● Records provided
● ● ● ● ●
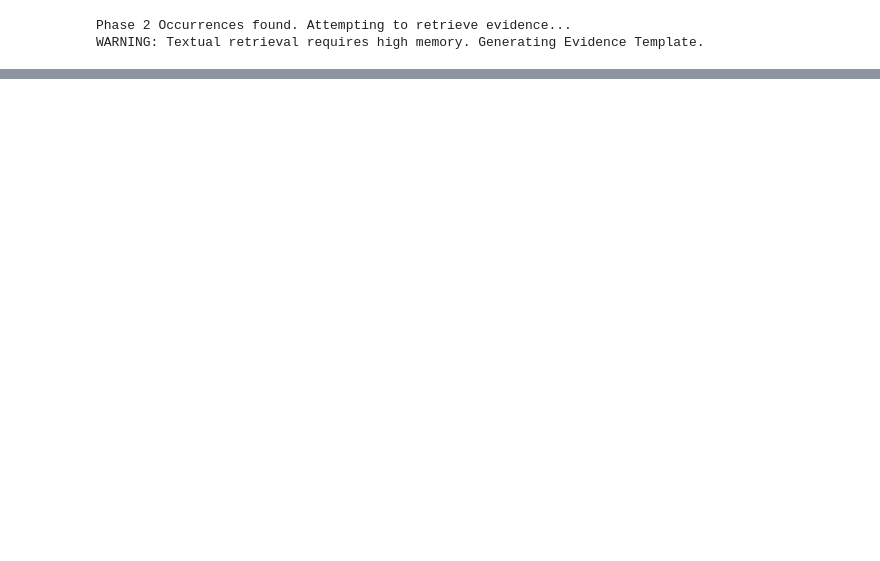
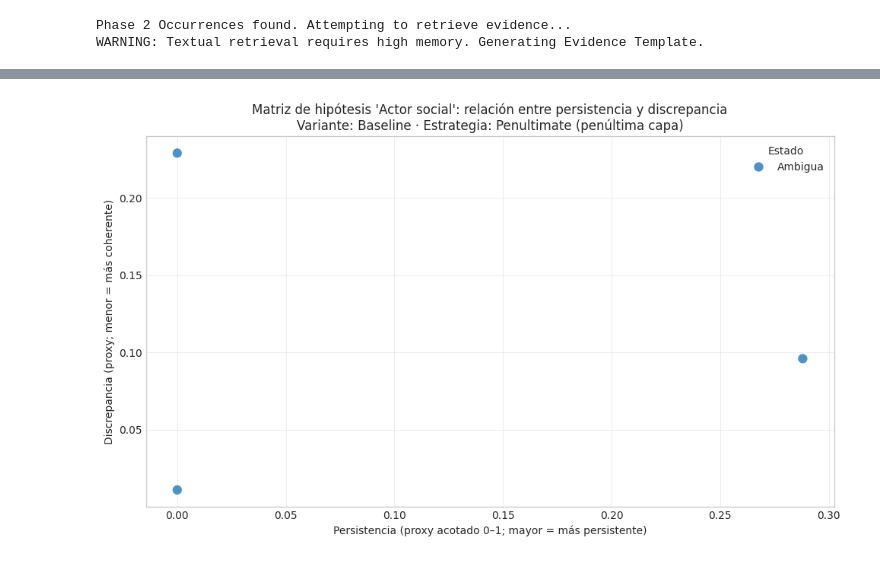
Before and after one commit to alejandrommingo/LISBETH, a Jupyter notebook: academic/methodological_report/phase4_4_4_interpretacion_eda.ipynb, the cells around one changed output, grey strips where cells are left out. Saved outputs shown, nothing was run; the diff lists cells and outputs as text; code cells hidden in the pictures; blank space fills up the shorter version.

```diff
--- a/academic/methodological_report/phase4_4_4_interpretacion_eda.ipynb
+++ b/academic/methodological_report/phase4_4_4_interpretacion_eda.ipynb
@@ -205,13 +254,21 @@ else:
 Phase 2 Occurrences found. Attempting to retrieve evidence...
 WARNING: Textual retrieval requires high memory. Generating Evidence Template.
 # %%
+# --- 4. Matriz de Hipótesis 'Actor Social' (tabla + visualización opcional) ---
 
-# --- 4. Matriz de Hipótesis 'Actor Social' ---
+import numpy as np
+import pandas as pd
+import matplotlib as mpl
+mpl.rcParams['font.family'] = 'DejaVu Sans'
+import matplotlib.pyplot as plt
+import seaborn as sns
 
-# Operationalize Criteria
-# 1. Persistence: Drift low in subsequent window?
-# 2. Coherence: Correlation between Centroid and Subspace projection > 0.5?
-# 3. Agency: High 'Social' or 'Functional' projection?
+# (Opcional) Etiquetas “humanas” para mostrar en resultados
+variant_label_es = {"baseline": "Baseline", "dapt": "DAPT"}
+strategy_label_es = {
+    "penultimate": "Penultimate (penúltima capa)",
+    "last4_concat": "Last4Concat (concat. 4 últimas capas)"
+}
 
 hypothesis_matrix = []
 
@@ -219,32 +276,88 @@ for _, case in cases_df.iterrows():
     win = case['window']
     row = df.loc[win]
 
-    # 1. Persistence checks
+    # 1) Persistencia (proxy):
+    #    idea: si la deriva en la ventana siguiente es baja, “permanece” más.
+    #    OJO: 1 - drift puede salir fuera de [0,1], por eso acotamos para interpretabilidad.
     idx_loc = df.index.get_loc(win)
     if idx_loc + 1 < len(df):
-        next_drift = df.iloc[idx_loc+1][f"drift_{target_v}_{target_s}"]
-        persistence_score = 1.0 - next_drift # simplistic
+        next_drift = df.iloc[idx_loc + 1][f"drift_{target_v}_{target_s}"]
+        persistence_proxy = float(np.clip(1.0 - next_drift, 0.0, 1.0))
     else:
-        persistence_score = 0.5
+        persistence_proxy = 0.5  # valor neutral si no hay ventana siguiente
 
-    # 2. Coherence (Centroid vs Subspace for dominant dim)
-    # Find dominant dim
+    # 2) Dimensión dominante (según proyección del centroide)
     proj_vals = {d: row[f"centroid_proj_{d}_{target_v}_{target_s}"] for d in dims}
     dom_dim = max(proj_vals, key=proj_vals.get)
 
+    # 3) “Coherencia” (en tu fórmula actual es una discrepancia):
+    #    abs(subspace_alignment - abs(centroid_projection))
+    #    Interpretación: 0 = más consistente; valores altos = más discrepancia.
     sub_val = row[f"subspace_proj_{dom_dim}_{target_v}_{target_s}"]
     cent_val = proj_vals[dom_dim]
-    coherence = abs(sub_val - abs(cent_val)) # simplistic diff
+    discrepancia_proxy = float(abs(sub_val - abs(cent_val)))
+
+    # 4) Estado (tal como lo tenías: solo basado en persistencia)
+    estado = "Hipótesis apoyada" if persistence_proxy > 0.5 else "Ambigua"
 
     hypothesis_matrix.append({
-        "window": win.strftime('%Y-%m'),
-        "dominant_dimension": dom_dim,
-        "persistence_proxy": round(persistence_score, 3),
-        "coherence_proxy": round(coherence, 3),
-        "social_actor_status": "Hypothesis Supported" if persistence_score > 0.5 else "Ambiguous"
+        "ventana": win.strftime('%Y-%m'),
+        "dimensión_dominante": dom_dim,
+        "persistencia_proxy": round(persistence_proxy, 3),
+        "discrepancia_proxy": round(discrepancia_proxy, 3),
+        "estado_actor_social": estado
     })
 
 hyp_df = pd.DataFrame(hypothesis_matrix)
+
+# Metadatos útiles (sin tocar tu lógica)
+v_lbl = variant_label_es.get(target_v, target_v)
+s_lbl = strategy_label_es.get(target_s, target_s)
+hyp_df.insert(0, "variante", v_lbl)
+hyp_df.insert(1, "estrategia", s_lbl)
+
 hyp_df.to_csv(f"{TABLES_DIR}/44_social_actor_hypothesis.csv", index=False)
 display(hyp_df)
+
+# -----------------------------
+# Visualización opcional (recomendable para legibilidad)
+# -----------------------------
+# 1) Dispersión: persistencia vs discrepancia, coloreando por estado
+plt.figure(figsize=(10, 6))
+sns.scatterplot(
+    data=hyp_df,
+    x="persistencia_proxy",
+    y="discrepancia_proxy",
+    hue="estado_actor_social",
+    style="estado_actor_social",
+    s=90,
+    alpha=0.8
+)
+plt.title(
+    "Matriz de hipótesis 'Actor social': relación entre persistencia y discrepancia\n"
+    f"Variante: {v_lbl} · Estrategia: {s_lbl}"
+)
+plt.xlabel("Persistencia (proxy acotado 0–1; mayor = más persistente)")
+plt.ylabel("Discrepancia (proxy; menor = más coherente)")
+plt.grid(True, alpha=0.3)
+plt.legend(title="Estado", frameon=False)
+plt.tight_layout()
+plt.savefig(f"{FIGURES_DIR}/44_social_actor_hypothesis_scatter.png")
+plt.show()
+
+# 2) Conteo de dimensiones dominantes (qué “domina” en casos)
+plt.figure(figsize=(10, 5))
+order_dims = hyp_df["dimensión_dominante"].value_counts().index.tolist()
+sns.countplot(data=hyp_df, x="dimensión_dominante", order=order_dims)
+plt.title(
+    "Dimensión dominante en los casos seleccionados\n"
+    f"Variante: {v_lbl} · Estrategia: {s_lbl}"
+)
+plt.xlabel("Dimensión dominante")
+plt.ylabel("Número de casos")
+plt.xticks(rotation=45, ha='right')
+plt.grid(True, axis="y", alpha=0.3)
+plt.tight_layout()
+plt.savefig(f"{FIGURES_DIR}/44_social_actor_hypothesis_dims.png")
+plt.show()
 # %% [output]
@@ -254,0 +368 @@ display(hyp_df)
+[figure, added]
```
Also changed, not shown: parts of 3 cells of this notebook, 13 other files.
● ● ● ● ●
Scan the entries above for the string "index", and copy every line where it turns up.

     idx_loc = df.index.get_loc(win)
 hyp_df.to_csv(f"{TABLES_DIR}/44_social_actor_hypothesis.csv", index=False)
+order_dims = hyp_df["dimensión_dominante"].value_counts().index.tolist()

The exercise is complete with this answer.